"The dozens has been a vital source for commercial styles from ragtime to rap. But it also remains its original, disreputable self, a game kids play to amuse, annoy, entertain, impress and hurt one another. I am fascinated by it, as many people have been before me, but I will not pretend I have explained or understood it fully or can define its meanings, permutations, or limits. It has been many things to many people, and presumably will be many more, continuing to buzz, bite, float, and sting."
That's what Elijah Wald says on the last page of his provocative new book, THE DOZENS--A HISTORY OF RAP'S MAMA. Wald, a musician as well as a writer (he won a Grammy in 2002), has long been interested in the dozens--the derisive, mostly obscene insults, jokes, ditties and rhymes that African Americans have developed into something of an art form over the centuries.
Swearing duels between people are common to the entire human race, of course. Wald's historical research turns up "insult games" and "joking relationships" that were popular pastimes in such farflung parts of the world as Polynesia, Greenland, England and Indonesia ("where sitting in the tops of the coconut-palms tapping the sap, men sing mocking songs at the expense of their companions in the neighboring trees"). Even the pre-Islamic Arabs "elevated abuse and derision of an adversary to a formal art," and Islamic nobles engaged in "elaborate contests in invective and vituperation."
Playing the dozens might be a universal experience, but without a doubt African Americans have been the ones to specialize in it, transform it from subterranean folklore into a billion-dollar industry whose lineage goes back to slavery times and proceeds up through minstrel shows, the blues, hip-hop, rap, "Snap" books, TV and YouTube shows.

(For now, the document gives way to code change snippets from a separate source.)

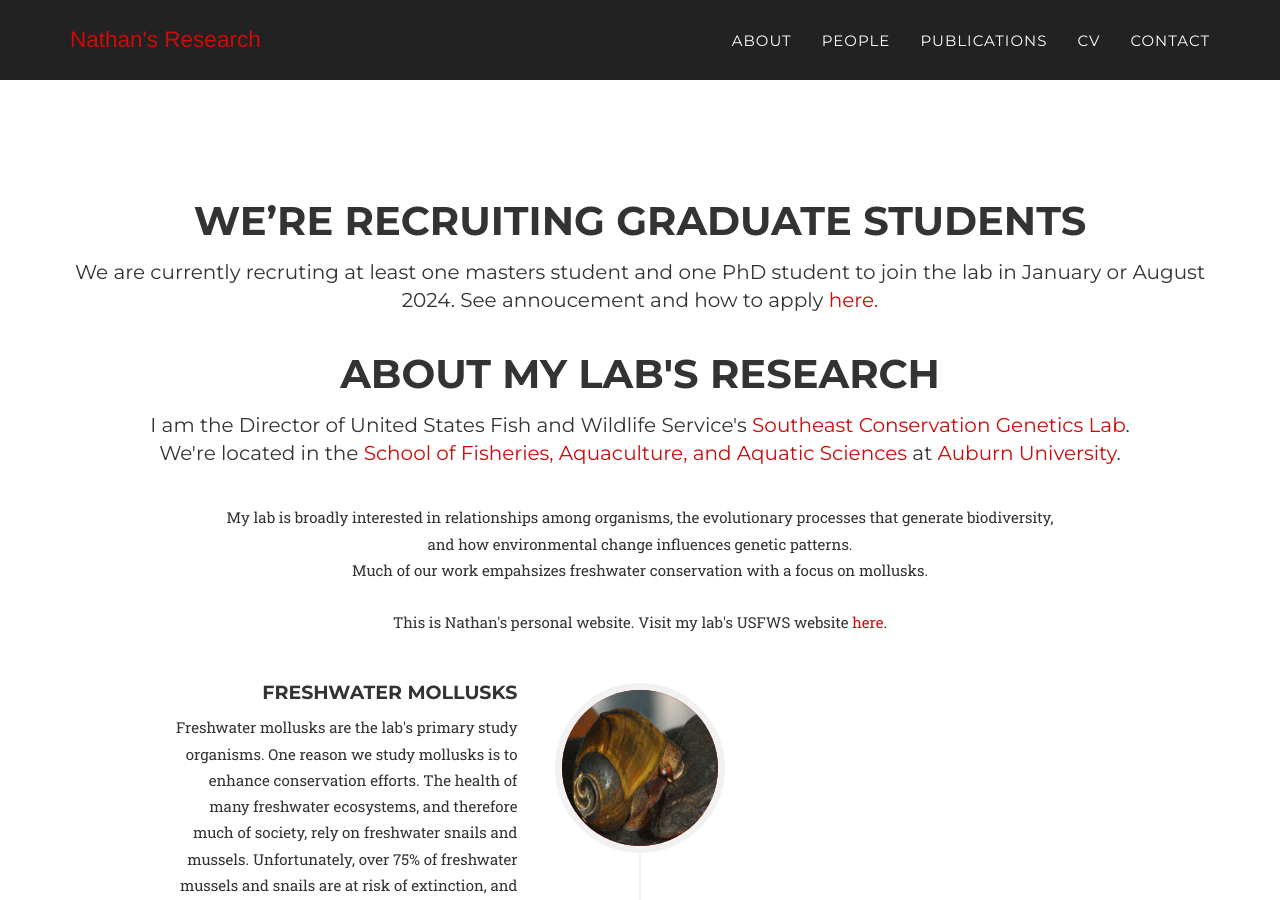
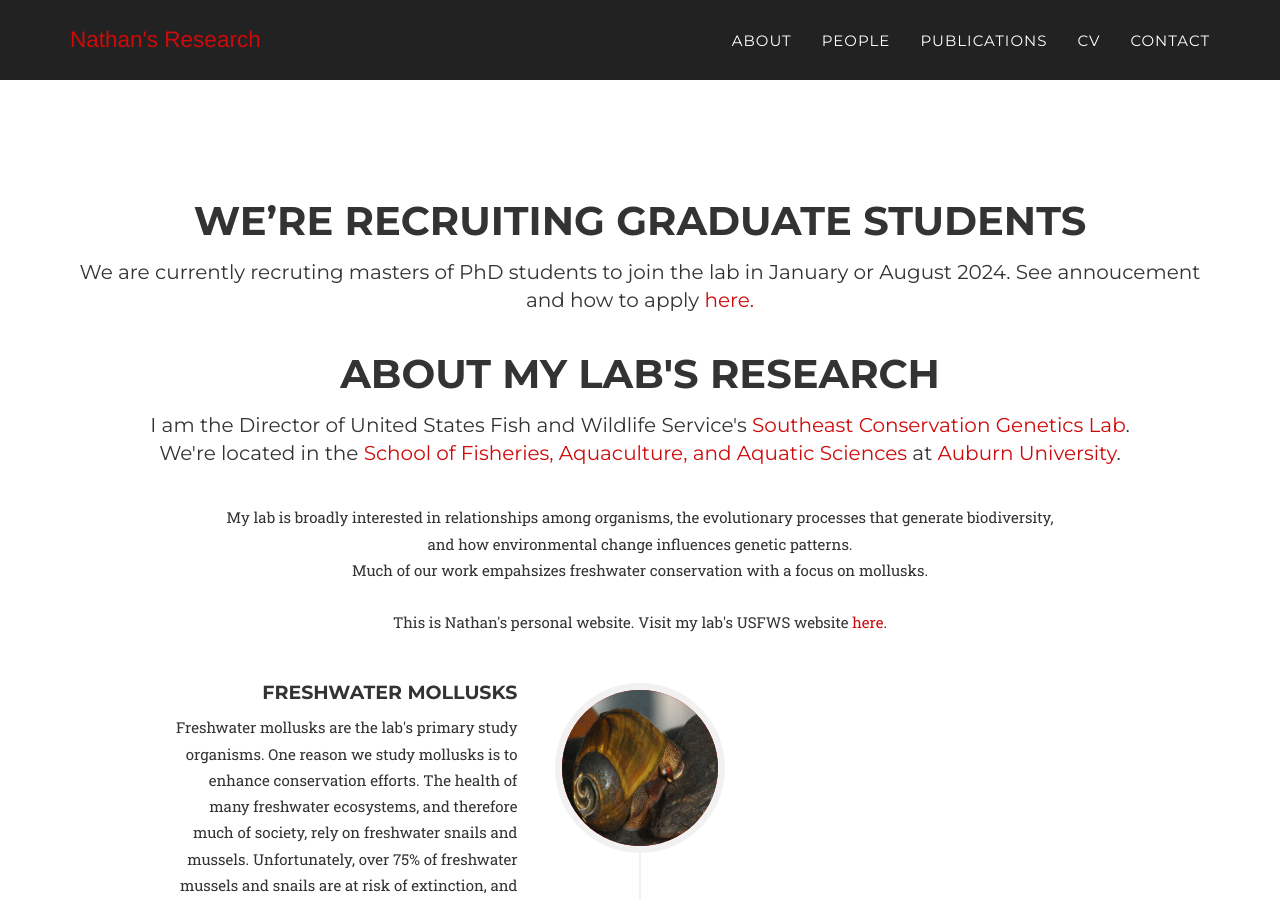
Before and after one commit to NathanWhelan/nathanwhelan.github.io, a Jekyll site: the page built from index.html, in a window 1280 px wide and 900 px high, scrolled down 584 px. Built offline with Jekyll 4.4.1, drawn with Linux system fonts in a browser that asks for light colours; some web fonts are replaced.

Commit message:
General Updates

```diff
--- a/_includes/about.html
+++ b/_includes/about.html
@@ -5,7 +5,7 @@
                 <div class="col-lg-12 text-center">
 
 		    <h2 class="section-heading">We’re recruiting graduate students</h2>
-		    <hs>We are currently recruting at least one masters student and one PhD student to join the lab in January or August 2024. See annoucement and how to apply <a href="https://nathanwhelan.github.io/assests/GRA_Recruitment_2023.pdf">here.</a></hs>
+		    <hs>We are currently recruting masters of PhD students to join the lab in January or August 2024. See annoucement and how to apply <a href="https://nathanwhelan.github.io/assests/GRA_Recruitment_2023.pdf">here.</a></hs>
 	            <p></br></p>
 
                     <h2 class="section-heading">About My Lab's Research</h2>
```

The d.j. Grandmaster Flash perhaps summed it up best: "If it's one thing black folks in the ghetto know how to do, it's talk shit. Been talking shit, singing shit, chanting shit, rhyming shit, and mumbling shit from day one."
(Oxford University Press, $24.95 hdbnd)